One thing I do disagree with though is the tabloid journalism approach to garnering popularity, hey if you love it then fair play to you, but we’re all allowed an opinion. I have haters, I have people that don’t like what I do, and that’s absolutely fine with me as it has zero bearing on my existence, but for someone to concentrate their time and effort on disliking me or anyone else, they either have very little going on in their own world or are so desperate for attention that in fact I feel sorry for them.
What happened to the days of ‘if you can’t say anything nice don’t say anything at all’, you know, when we had manners, we treated people how we wanted to be treated, and the word ‘snowflake’ purely meant a bit of frozen water that fell from the sky.
It’s wishful thinking, but I do believe that a lot of us could take a page out of Rip’s playbook, and concentrate more on what we’re doing with our own stuff rather than worrying about other people. Trust me, the more popular you get on these things the more crap it brings along with it anyway, so should the drama hunters ever reach the numbers they feel they deserve through an unfounded sense of entitlement, I’m sure they’ll wonder why they pursued it with such ferocity in the first place.
I’m not perfect, I’m confident I’ve been a knob at times, but I always try to be respectful, cheerful, and polite whether it’s in person or online, and while it’s certainly very challenging at times, not engage in the red-top tabloid kerfuffle that inevitably is part of the world we live in now.
One thing I will always do for the time I spend on social media is try to be better, try to improve what I do for the sense of achievement, but also because I want the content to be as watchable and enjoyable for the viewer as I found in the ‘good old days’ – but now with better cameras.
Watching a public argument is always distasteful in the real world, uncomfortable, and rarely has a positive influence on your life, so online should be no different. I’ll take watching re-runs of Parkinson over Springer any day of the week, but hey, that could just be me. It would just be nice to see a little professionalism in the industry, if you don’t like me and feel the need to voice it, send me an email and tell me why, not the base level ‘You’re a c**t’ statement that seems prolific in comments sections across all the platforms and for all creators.
Let’s have a crack at being adults, it’s not necessarily asking yourself ‘What would Rip do’, but ‘What would a decent person do’, it seems to have worked well for non-vaping content creators so why should we be any different.
We could all do with being a little less page 3 in the tabloids, and a little more factual broadsheet, and that’s not just in vaping, but in life in the opinion of your humble scribe.
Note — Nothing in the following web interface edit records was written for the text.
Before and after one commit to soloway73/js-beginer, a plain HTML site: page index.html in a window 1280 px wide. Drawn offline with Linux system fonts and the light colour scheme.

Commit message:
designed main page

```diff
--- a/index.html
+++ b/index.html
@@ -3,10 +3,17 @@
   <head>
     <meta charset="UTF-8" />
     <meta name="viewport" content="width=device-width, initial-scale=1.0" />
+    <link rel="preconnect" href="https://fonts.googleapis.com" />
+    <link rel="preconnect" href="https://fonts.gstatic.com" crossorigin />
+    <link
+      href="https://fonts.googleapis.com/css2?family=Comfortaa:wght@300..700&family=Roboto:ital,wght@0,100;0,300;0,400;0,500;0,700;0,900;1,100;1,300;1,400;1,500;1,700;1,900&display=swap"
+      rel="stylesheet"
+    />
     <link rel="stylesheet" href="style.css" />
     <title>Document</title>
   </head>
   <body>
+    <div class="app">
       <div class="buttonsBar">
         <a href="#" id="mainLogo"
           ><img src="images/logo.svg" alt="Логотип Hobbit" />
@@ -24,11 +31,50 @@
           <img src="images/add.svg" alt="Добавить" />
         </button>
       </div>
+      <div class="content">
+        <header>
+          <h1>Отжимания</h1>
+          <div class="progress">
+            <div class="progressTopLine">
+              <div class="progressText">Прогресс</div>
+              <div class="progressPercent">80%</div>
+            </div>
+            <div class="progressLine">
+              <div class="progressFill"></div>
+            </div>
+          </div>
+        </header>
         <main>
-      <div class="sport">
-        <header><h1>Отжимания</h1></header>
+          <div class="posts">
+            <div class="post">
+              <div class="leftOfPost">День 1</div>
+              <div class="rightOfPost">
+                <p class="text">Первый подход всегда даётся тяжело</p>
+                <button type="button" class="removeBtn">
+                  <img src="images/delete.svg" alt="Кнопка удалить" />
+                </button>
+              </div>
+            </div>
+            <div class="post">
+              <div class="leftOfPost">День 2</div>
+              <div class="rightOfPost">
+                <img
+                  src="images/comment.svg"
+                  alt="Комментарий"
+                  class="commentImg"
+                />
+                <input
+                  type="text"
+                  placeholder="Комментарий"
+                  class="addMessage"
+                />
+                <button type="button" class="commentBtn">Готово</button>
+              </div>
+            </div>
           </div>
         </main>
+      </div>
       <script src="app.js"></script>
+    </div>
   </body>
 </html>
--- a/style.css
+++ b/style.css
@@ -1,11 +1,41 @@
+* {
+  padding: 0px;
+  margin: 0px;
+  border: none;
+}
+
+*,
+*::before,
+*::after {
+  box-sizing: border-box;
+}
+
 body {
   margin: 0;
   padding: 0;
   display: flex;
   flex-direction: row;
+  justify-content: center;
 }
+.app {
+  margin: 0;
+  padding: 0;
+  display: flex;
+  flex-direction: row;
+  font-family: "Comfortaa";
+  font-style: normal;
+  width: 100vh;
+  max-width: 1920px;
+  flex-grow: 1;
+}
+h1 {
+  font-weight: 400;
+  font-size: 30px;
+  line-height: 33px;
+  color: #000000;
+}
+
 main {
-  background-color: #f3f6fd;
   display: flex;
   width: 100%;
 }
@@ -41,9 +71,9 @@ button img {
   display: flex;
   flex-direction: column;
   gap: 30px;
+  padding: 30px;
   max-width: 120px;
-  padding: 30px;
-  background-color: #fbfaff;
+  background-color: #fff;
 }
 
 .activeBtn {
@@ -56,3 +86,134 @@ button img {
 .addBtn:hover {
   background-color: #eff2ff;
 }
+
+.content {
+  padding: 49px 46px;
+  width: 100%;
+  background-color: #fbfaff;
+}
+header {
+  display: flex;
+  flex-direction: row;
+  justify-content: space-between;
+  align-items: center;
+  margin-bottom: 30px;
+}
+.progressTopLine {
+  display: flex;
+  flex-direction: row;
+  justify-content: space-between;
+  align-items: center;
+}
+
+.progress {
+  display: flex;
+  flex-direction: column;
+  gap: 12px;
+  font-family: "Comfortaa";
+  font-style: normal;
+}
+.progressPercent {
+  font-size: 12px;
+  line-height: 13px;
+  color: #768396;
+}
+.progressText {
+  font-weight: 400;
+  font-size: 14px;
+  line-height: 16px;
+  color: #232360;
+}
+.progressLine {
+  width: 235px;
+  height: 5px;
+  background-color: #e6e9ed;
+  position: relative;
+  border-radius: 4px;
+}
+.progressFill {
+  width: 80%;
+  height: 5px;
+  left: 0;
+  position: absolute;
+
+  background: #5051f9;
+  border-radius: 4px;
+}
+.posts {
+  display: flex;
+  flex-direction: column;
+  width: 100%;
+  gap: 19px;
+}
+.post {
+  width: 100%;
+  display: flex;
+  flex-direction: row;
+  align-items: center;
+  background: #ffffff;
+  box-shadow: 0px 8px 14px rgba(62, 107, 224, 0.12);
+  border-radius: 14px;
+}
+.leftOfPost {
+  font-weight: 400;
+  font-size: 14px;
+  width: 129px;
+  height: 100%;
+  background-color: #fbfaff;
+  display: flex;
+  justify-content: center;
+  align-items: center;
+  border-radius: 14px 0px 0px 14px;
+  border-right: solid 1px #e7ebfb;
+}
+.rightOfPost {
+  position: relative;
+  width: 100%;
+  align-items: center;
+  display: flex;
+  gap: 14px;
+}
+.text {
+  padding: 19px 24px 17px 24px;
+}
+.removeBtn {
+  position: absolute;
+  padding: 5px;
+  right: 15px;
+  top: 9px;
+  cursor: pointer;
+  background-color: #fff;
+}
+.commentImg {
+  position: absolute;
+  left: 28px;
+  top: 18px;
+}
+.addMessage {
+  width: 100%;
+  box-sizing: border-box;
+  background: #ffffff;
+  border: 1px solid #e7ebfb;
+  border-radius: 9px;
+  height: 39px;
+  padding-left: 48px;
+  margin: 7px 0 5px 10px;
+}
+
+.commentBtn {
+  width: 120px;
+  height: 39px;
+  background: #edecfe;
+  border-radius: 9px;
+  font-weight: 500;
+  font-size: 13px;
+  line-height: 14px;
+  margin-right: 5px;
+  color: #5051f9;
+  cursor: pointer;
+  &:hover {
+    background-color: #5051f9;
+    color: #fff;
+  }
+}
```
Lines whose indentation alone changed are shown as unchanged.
It’s nice to be important, but it’s more important to be nice.
The Vaping Biker
As always, I’m interested to hear your comments, but any comments bashing other reviewers will get deleted, this isn’t a name and shame kind of article.